→ **WORK ORDER**: Will you write out the data exactly, excluding every picture?

→ **MATERIAL PROVIDED**:
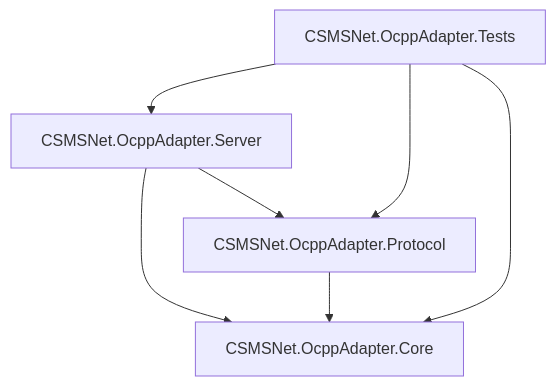
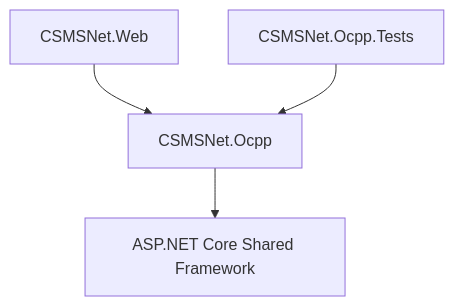
The diagram in PROJECT_MANUAL.md (clarknu/CSMSNet), drawn with Mermaid before and after one commit. The commit also changed other lines of this file and 205 other files, not shown here.

````diff
--- a/PROJECT_MANUAL.md
+++ b/PROJECT_MANUAL.md
@@ -42,9 +41,6 @@
 ```mermaid
 graph TD
-    Server[CSMSNet.OcppAdapter.Server] --> Core[CSMSNet.OcppAdapter.Core]
-    Server --> Protocol[CSMSNet.OcppAdapter.Protocol]
-    Protocol --> Core
-    Tests[CSMSNet.OcppAdapter.Tests] --> Core
-    Tests --> Server
-    Tests --> Protocol
+    Web[CSMSNet.Web] --> Ocpp[CSMSNet.Ocpp]
+    Tests[CSMSNet.Ocpp.Tests] --> Ocpp
+    Ocpp --> AspNetCore[ASP.NET Core Shared Framework]
 ```
````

→ **EXERCISE ANSWER**:
The diagram in PROJECT_MANUAL.md (clarknu/CSMSNet), drawn with Mermaid before and after one commit. The commit also changed other lines of this file and 205 other files, not shown here.

````diff
--- a/PROJECT_MANUAL.md
+++ b/PROJECT_MANUAL.md
@@ -42,9 +41,6 @@
 ```mermaid
 graph TD
-    Server[CSMSNet.OcppAdapter.Server] --> Core[CSMSNet.OcppAdapter.Core]
-    Server --> Protocol[CSMSNet.OcppAdapter.Protocol]
-    Protocol --> Core
-    Tests[CSMSNet.OcppAdapter.Tests] --> Core
-    Tests --> Server
-    Tests --> Protocol
+    Web[CSMSNet.Web] --> Ocpp[CSMSNet.Ocpp]
+    Tests[CSMSNet.Ocpp.Tests] --> Ocpp
+    Ocpp --> AspNetCore[ASP.NET Core Shared Framework]
 ```
````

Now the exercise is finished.